__ACTIVITY__.
Look through the data below and work out how many lines contain the string "Operation". Give the number alone.

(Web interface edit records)
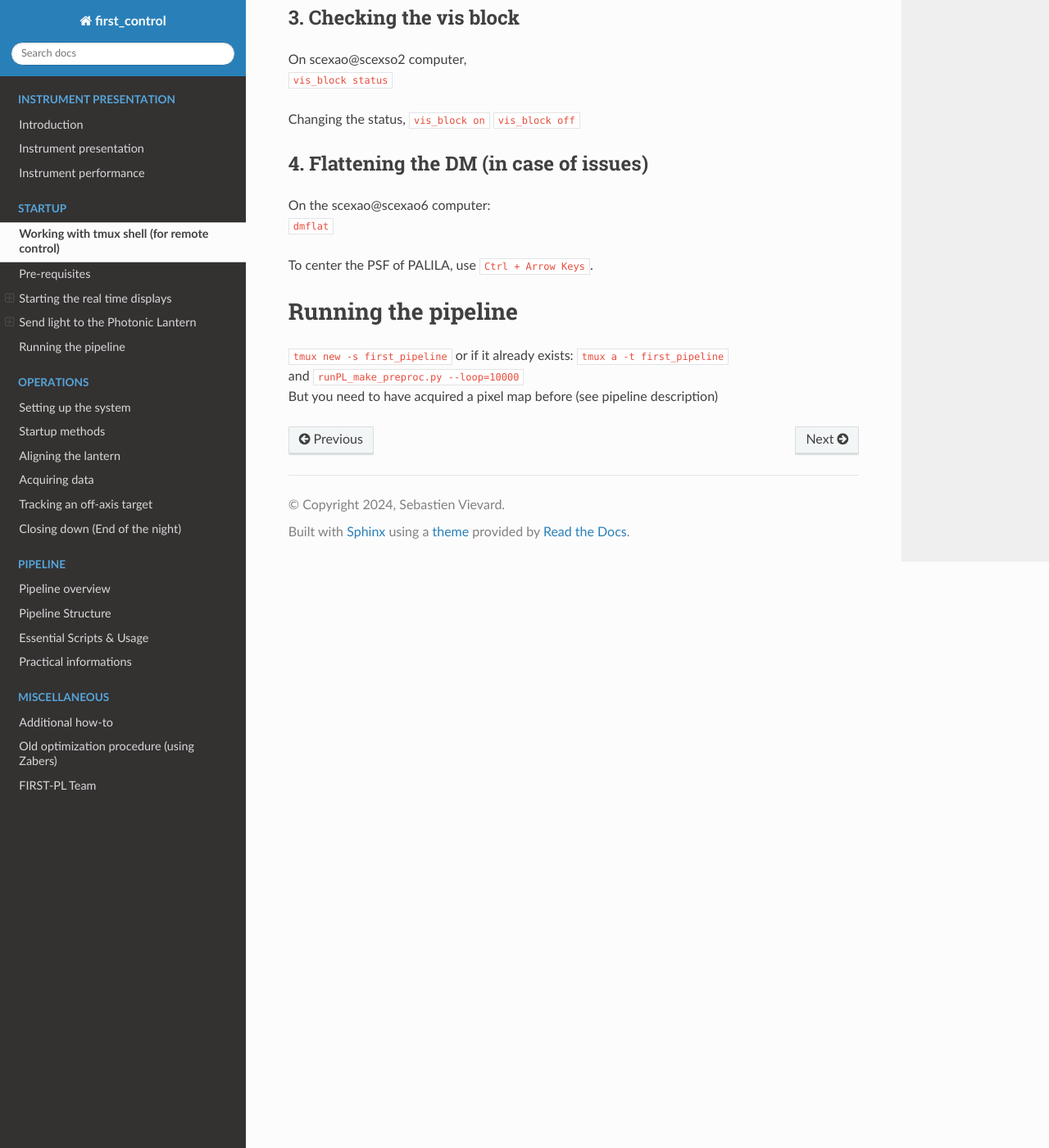
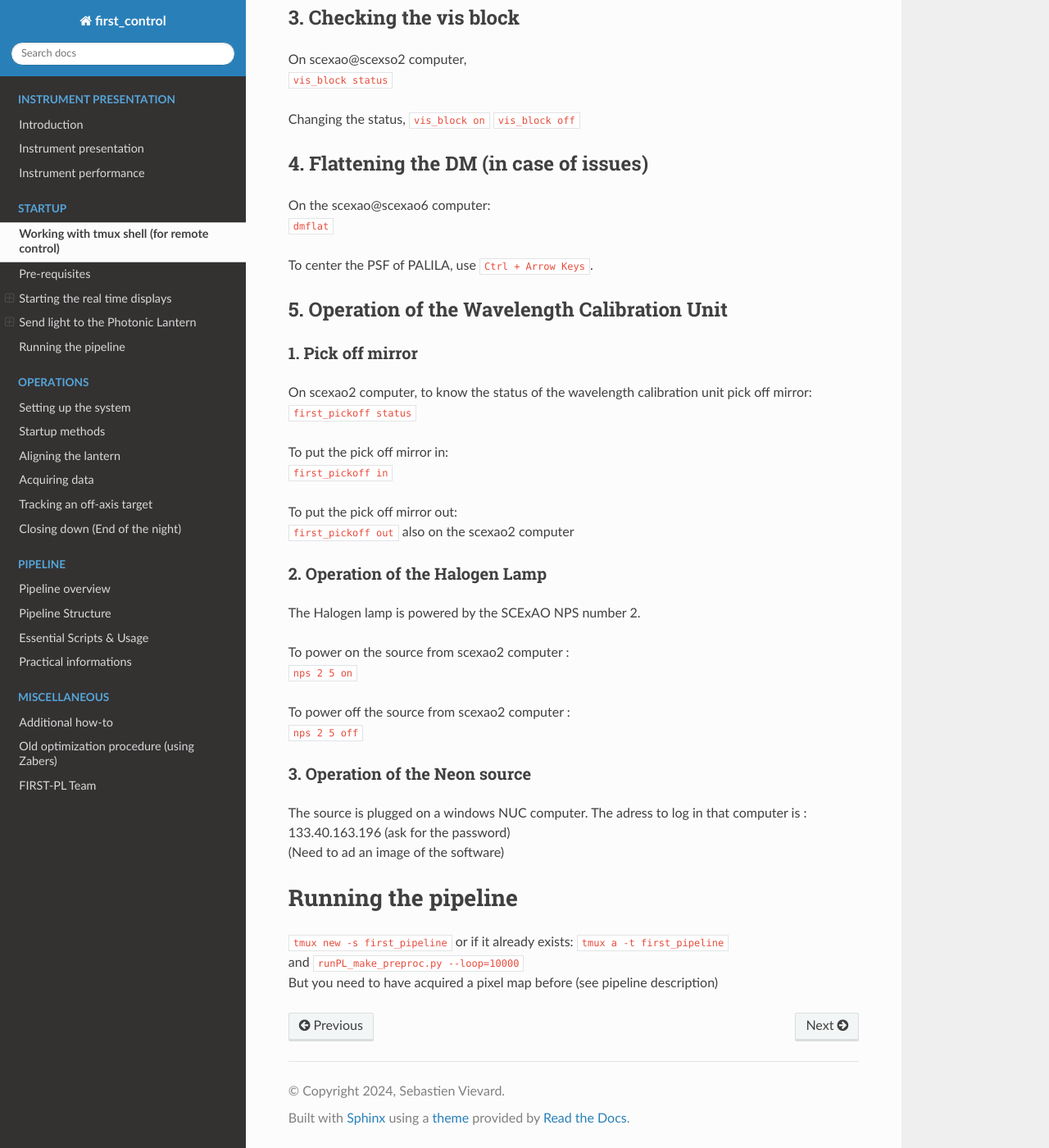
Before and after one commit to scexao-org/first_control, a Sphinx documentation site: the page built from source/instrument_setup.md, in a window 1280 px wide and 1400 px high, scrolled down 1955 px. Shown: the whole window at 82% size. Built offline with Sphinx 7.4.7 and the Read the Docs theme 3.1.0, drawn with Linux system fonts in a browser that asks for light colours; some of the changed text lies outside the part shown.

Commit message:
new additions wavecal unit and pickoff

```diff
--- a/source/instrument_setup.md
+++ b/source/instrument_setup.md
@@ -86,6 +86,33 @@ On the scexao@scexao6 computer:
 
 To center the PSF of PALILA, use `Ctrl + Arrow Keys`.
 
+
+## 5. Operation of the Wavelength Calibration Unit
+
+### 1. Pick off mirror
+On scexao2 computer, to know the status of the wavelength calibration unit pick off mirror: <br />
+`first_pickoff status`
+
+To put the pick off mirror in: <br />
+`first_pickoff in`
+
+To put the pick off mirror out: <br />
+`first_pickoff out`
+also on the scexao2 computer
+
+### 2. Operation of the Halogen Lamp
+The Halogen lamp is powered by the SCExAO NPS number 2. <br />
+
+To power on the source from scexao2 computer : <br />
+`nps 2 5 on`
+
+To power off the source from scexao2 computer : <br />
+`nps 2 5 off`
+
+### 3. Operation of the Neon source
+The source is plugged on a windows NUC computer. The adress to log in that computer is : 133.40.163.196 (ask for the password) <br />
+(Need to ad an image of the software)
+
 # Running the pipeline
 
 `tmux new -s first_pipeline`
```
Also changed, not shown: other parts of source/instrument_setup.md (+3 -3 lines).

__FINISHED TASK__.
3